*** Records for this task ***
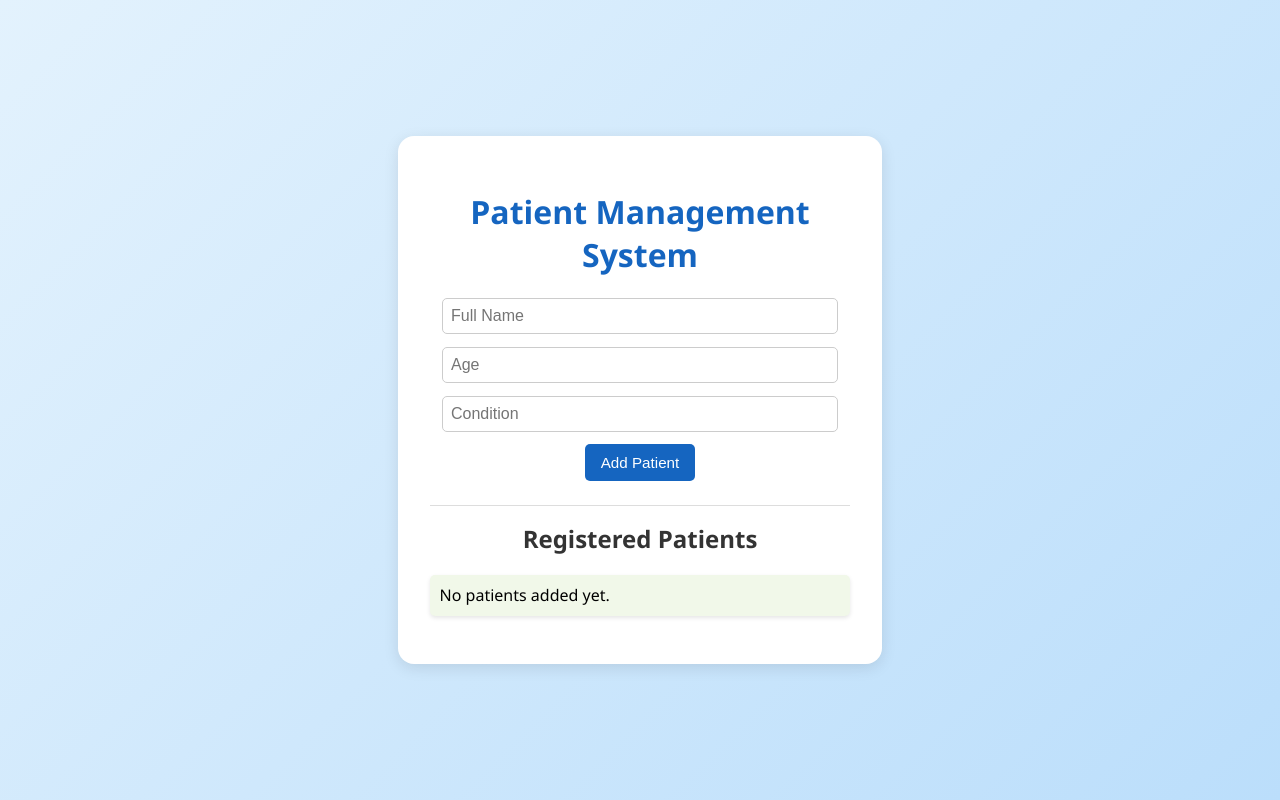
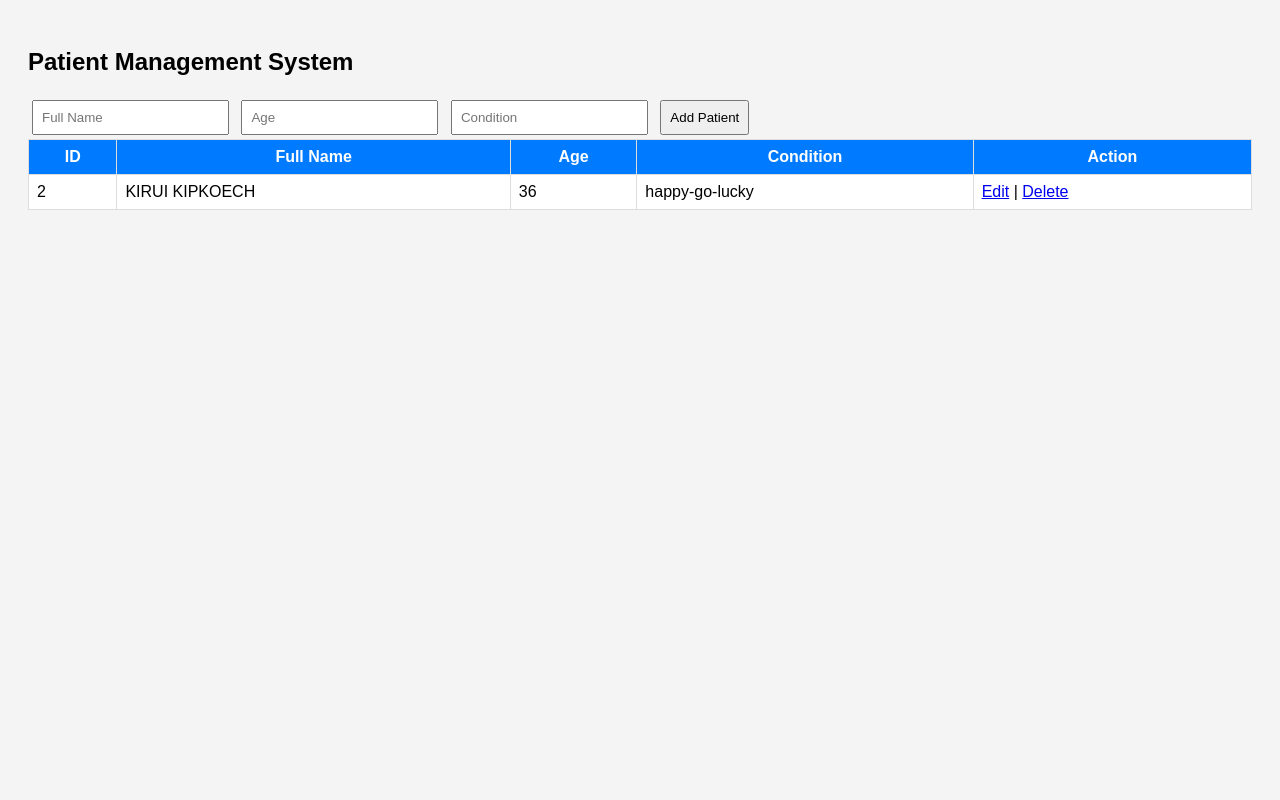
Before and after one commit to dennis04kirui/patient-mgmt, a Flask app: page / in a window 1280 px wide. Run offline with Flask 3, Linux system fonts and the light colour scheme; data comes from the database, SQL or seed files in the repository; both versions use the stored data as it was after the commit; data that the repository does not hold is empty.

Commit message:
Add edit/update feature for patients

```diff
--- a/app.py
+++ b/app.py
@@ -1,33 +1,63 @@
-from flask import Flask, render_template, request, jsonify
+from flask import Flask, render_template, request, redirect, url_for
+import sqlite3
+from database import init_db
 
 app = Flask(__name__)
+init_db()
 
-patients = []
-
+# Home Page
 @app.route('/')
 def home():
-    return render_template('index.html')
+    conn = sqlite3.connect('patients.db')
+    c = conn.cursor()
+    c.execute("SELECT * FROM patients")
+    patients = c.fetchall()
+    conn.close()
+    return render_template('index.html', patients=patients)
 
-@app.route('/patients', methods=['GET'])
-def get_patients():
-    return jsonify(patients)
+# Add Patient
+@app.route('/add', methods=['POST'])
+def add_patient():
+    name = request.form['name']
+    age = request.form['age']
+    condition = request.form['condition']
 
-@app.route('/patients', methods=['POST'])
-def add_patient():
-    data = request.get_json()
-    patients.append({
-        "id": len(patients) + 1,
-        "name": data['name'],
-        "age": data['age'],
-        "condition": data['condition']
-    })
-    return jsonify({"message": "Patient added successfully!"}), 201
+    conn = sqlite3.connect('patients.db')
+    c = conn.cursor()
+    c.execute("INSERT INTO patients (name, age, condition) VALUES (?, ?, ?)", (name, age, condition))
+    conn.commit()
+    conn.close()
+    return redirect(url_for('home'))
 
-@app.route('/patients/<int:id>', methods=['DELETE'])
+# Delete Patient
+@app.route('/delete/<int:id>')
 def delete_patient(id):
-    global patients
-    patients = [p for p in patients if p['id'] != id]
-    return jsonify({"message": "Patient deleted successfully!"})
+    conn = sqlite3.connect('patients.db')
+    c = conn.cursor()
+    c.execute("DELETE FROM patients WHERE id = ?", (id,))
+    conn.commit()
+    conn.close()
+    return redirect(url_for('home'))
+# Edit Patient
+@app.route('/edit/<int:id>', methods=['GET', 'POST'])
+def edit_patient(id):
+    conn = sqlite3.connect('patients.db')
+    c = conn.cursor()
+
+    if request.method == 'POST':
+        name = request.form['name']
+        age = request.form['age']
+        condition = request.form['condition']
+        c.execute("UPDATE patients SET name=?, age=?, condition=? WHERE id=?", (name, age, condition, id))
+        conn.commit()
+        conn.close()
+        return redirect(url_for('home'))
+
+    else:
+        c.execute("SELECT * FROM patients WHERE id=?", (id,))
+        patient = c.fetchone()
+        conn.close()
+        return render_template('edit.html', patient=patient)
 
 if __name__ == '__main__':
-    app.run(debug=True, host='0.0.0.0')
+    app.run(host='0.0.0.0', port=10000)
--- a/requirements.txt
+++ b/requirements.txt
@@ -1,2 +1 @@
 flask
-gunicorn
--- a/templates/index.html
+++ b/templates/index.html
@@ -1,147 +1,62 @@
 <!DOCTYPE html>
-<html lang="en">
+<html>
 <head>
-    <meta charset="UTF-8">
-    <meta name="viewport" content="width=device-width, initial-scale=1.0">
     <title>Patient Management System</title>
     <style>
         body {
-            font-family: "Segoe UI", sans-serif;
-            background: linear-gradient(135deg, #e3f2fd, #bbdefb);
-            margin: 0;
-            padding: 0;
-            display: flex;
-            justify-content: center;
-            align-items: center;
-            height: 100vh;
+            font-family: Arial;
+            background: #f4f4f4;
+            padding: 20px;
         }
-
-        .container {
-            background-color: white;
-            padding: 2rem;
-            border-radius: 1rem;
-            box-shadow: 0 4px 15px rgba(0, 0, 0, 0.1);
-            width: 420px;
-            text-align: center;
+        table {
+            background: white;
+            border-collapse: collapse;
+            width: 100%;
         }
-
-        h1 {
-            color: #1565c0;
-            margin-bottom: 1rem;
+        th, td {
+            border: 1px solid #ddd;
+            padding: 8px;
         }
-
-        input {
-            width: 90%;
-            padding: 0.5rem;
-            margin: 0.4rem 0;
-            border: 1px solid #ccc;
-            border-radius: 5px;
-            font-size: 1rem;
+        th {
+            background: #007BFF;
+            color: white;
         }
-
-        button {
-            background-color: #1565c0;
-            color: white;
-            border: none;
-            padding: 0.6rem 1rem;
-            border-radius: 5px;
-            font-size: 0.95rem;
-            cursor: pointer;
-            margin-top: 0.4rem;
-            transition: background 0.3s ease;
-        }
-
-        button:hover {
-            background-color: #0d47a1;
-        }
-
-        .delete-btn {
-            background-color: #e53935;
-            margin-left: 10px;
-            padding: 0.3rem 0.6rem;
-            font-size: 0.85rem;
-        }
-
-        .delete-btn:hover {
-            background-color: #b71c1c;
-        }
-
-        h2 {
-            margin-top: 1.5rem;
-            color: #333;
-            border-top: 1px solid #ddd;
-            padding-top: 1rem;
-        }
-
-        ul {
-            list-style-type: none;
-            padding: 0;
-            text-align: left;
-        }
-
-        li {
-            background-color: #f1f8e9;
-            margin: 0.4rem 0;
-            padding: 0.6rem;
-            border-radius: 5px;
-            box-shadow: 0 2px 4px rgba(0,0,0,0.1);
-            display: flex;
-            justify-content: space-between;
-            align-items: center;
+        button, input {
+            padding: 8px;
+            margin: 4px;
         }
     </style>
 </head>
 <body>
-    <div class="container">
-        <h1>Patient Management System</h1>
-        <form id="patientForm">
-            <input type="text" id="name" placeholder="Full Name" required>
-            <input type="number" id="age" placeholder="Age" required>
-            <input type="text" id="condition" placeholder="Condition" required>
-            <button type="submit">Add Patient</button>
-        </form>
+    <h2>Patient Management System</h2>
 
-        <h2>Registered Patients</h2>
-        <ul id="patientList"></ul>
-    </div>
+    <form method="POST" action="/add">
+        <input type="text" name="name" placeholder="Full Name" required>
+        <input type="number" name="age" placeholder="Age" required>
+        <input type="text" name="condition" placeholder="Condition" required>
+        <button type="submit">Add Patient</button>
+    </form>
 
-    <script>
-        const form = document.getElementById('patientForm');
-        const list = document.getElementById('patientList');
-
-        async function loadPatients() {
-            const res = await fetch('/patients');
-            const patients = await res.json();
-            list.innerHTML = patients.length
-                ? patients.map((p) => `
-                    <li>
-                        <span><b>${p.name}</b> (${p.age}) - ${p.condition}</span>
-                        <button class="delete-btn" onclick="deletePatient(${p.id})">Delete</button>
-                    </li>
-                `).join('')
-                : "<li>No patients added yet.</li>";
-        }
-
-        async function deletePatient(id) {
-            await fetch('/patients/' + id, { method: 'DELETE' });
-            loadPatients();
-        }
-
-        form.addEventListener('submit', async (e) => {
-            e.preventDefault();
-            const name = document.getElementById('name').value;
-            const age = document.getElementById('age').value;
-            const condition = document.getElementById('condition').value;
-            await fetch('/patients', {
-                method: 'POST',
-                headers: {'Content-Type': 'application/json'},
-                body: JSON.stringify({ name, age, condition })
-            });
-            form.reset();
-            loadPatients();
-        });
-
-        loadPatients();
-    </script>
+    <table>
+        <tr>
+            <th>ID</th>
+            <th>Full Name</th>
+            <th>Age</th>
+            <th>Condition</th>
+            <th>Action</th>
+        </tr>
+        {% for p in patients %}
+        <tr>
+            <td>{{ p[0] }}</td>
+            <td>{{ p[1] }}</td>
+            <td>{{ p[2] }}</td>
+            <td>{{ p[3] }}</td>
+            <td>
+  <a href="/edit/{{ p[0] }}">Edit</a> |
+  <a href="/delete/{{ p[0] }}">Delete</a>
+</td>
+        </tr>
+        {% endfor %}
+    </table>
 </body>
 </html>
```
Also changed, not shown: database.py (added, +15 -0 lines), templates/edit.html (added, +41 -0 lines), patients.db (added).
*** End of Records for this task ***
What you are asked to do ::
State the number of lines above that hold the string "text", with nothing added.

Written answer ::
6